[Start of Attachment]
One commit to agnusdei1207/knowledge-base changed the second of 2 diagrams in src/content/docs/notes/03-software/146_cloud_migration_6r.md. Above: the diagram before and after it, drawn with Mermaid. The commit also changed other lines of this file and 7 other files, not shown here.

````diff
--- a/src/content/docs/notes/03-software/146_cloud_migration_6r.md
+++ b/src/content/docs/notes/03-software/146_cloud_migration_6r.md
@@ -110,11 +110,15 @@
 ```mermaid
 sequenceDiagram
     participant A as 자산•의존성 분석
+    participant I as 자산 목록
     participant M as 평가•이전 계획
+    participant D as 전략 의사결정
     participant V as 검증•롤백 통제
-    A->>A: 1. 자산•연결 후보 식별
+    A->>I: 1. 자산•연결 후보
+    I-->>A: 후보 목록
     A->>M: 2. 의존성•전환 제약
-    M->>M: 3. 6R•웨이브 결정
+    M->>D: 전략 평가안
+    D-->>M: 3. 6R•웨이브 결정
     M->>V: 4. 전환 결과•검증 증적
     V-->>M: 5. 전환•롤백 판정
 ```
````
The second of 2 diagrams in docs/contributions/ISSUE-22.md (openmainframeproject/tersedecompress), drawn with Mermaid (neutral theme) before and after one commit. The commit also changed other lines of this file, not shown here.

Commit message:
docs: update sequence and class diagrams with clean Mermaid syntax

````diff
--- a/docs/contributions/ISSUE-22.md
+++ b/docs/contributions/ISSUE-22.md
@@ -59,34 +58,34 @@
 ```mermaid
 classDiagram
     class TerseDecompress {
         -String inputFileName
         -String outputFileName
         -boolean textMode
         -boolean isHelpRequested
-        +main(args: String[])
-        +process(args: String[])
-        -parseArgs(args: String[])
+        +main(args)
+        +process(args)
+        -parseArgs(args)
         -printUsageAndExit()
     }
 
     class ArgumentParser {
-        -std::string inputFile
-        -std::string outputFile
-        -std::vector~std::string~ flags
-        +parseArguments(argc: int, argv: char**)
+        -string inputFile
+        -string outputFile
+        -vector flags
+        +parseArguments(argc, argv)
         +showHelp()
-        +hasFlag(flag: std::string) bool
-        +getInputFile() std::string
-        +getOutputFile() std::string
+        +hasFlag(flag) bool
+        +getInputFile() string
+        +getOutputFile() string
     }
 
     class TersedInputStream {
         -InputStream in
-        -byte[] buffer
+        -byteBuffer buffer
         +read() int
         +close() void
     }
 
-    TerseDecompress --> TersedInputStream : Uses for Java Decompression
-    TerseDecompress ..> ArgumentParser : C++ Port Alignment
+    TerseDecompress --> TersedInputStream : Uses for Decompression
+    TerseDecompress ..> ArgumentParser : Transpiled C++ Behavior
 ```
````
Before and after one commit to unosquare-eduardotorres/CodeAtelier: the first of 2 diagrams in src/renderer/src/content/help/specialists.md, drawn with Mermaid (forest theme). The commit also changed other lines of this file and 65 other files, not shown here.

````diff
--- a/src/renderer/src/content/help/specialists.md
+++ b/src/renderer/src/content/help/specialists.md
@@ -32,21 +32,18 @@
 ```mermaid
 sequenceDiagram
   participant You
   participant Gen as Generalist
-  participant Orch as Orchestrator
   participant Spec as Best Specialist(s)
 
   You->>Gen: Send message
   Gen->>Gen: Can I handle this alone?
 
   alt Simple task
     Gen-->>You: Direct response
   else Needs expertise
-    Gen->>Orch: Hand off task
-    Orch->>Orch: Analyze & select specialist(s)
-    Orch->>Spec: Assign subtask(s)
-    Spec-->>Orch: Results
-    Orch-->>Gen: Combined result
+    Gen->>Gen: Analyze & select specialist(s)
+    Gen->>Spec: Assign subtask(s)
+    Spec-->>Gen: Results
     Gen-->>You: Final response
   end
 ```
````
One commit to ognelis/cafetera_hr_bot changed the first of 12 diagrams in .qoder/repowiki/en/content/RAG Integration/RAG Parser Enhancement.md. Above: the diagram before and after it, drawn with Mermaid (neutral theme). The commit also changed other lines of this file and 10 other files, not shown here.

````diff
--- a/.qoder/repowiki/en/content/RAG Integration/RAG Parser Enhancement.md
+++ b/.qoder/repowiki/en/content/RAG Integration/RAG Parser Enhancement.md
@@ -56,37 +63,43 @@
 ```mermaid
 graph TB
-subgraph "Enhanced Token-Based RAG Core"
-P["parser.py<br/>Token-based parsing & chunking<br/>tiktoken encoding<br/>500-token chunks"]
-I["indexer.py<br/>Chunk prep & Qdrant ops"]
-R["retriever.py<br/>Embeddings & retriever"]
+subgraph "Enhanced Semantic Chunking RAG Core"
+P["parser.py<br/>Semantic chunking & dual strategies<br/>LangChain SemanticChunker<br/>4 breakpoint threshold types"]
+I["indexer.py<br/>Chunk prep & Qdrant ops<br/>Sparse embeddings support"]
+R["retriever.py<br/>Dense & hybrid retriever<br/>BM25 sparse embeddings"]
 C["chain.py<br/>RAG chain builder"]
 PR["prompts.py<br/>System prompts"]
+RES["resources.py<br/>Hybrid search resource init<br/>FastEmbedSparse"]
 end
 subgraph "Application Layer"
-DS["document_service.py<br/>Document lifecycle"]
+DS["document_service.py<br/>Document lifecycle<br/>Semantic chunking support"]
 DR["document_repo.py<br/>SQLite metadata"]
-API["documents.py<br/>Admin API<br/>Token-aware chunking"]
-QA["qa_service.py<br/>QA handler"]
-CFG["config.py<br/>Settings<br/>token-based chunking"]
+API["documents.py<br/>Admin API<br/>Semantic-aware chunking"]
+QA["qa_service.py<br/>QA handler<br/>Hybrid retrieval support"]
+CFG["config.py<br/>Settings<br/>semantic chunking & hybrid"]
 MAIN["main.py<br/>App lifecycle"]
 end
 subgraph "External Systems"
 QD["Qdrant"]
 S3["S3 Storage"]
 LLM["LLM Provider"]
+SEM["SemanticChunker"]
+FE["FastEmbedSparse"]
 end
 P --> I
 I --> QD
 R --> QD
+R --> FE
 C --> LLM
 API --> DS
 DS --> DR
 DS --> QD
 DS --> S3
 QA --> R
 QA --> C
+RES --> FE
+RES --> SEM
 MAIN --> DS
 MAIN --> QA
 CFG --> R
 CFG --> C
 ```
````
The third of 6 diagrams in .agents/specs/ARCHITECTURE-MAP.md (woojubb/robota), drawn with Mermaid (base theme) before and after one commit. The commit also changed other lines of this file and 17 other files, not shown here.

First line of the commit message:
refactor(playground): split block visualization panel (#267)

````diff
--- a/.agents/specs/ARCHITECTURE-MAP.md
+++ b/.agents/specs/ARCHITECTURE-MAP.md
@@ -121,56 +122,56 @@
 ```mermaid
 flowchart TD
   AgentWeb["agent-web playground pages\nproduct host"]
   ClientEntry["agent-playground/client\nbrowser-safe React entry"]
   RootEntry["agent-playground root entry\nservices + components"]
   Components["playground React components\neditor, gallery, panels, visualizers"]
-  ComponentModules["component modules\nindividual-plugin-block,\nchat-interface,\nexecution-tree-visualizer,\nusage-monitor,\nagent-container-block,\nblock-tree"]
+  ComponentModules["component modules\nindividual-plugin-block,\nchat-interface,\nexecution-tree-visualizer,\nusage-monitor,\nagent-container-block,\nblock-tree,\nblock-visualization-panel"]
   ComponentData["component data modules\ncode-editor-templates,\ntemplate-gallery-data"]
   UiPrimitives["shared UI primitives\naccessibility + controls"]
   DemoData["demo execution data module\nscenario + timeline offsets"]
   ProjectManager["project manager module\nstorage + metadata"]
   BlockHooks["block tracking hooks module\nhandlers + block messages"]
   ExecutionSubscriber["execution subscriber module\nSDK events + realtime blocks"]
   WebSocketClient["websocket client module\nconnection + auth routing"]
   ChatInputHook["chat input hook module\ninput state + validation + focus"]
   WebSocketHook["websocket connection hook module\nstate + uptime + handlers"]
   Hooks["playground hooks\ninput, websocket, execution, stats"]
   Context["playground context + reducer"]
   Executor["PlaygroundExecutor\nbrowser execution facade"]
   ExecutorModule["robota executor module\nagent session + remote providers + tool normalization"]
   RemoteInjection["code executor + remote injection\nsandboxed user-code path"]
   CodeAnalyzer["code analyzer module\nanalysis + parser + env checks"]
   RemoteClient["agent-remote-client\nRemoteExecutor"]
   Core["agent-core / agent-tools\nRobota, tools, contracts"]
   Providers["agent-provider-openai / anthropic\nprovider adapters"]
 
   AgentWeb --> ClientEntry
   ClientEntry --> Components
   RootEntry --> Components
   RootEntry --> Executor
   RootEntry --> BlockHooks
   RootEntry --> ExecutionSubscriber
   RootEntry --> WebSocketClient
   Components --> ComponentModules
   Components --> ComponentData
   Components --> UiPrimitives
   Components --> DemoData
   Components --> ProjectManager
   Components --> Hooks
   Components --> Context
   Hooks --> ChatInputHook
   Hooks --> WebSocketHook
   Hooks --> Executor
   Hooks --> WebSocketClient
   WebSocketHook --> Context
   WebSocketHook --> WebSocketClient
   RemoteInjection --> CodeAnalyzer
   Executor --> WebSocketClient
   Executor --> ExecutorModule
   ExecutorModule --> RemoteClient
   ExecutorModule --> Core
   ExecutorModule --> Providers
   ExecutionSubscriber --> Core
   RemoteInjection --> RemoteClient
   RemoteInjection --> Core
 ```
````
[End of Attachment]
**Exercise details**
Output the lines of the records above exactly as they appear, from the line containing "RootEntry --> BlockHooks" through the line containing "RemoteInjection --> RemoteClient".

**Answer box**
   RootEntry --> BlockHooks
   RootEntry --> ExecutionSubscriber
   RootEntry --> WebSocketClient
   Components --> ComponentModules
   Components --> ComponentData
   Components --> UiPrimitives
   Components --> DemoData
   Components --> ProjectManager
   Components --> Hooks
   Components --> Context
   Hooks --> ChatInputHook
   Hooks --> WebSocketHook
   Hooks --> Executor
   Hooks --> WebSocketClient
   WebSocketHook --> Context
   WebSocketHook --> WebSocketClient
   RemoteInjection --> CodeAnalyzer
   Executor --> WebSocketClient
   Executor --> ExecutorModule
   ExecutorModule --> RemoteClient
   ExecutorModule --> Core
   ExecutorModule --> Providers
   ExecutionSubscriber --> Core
   RemoteInjection --> RemoteClient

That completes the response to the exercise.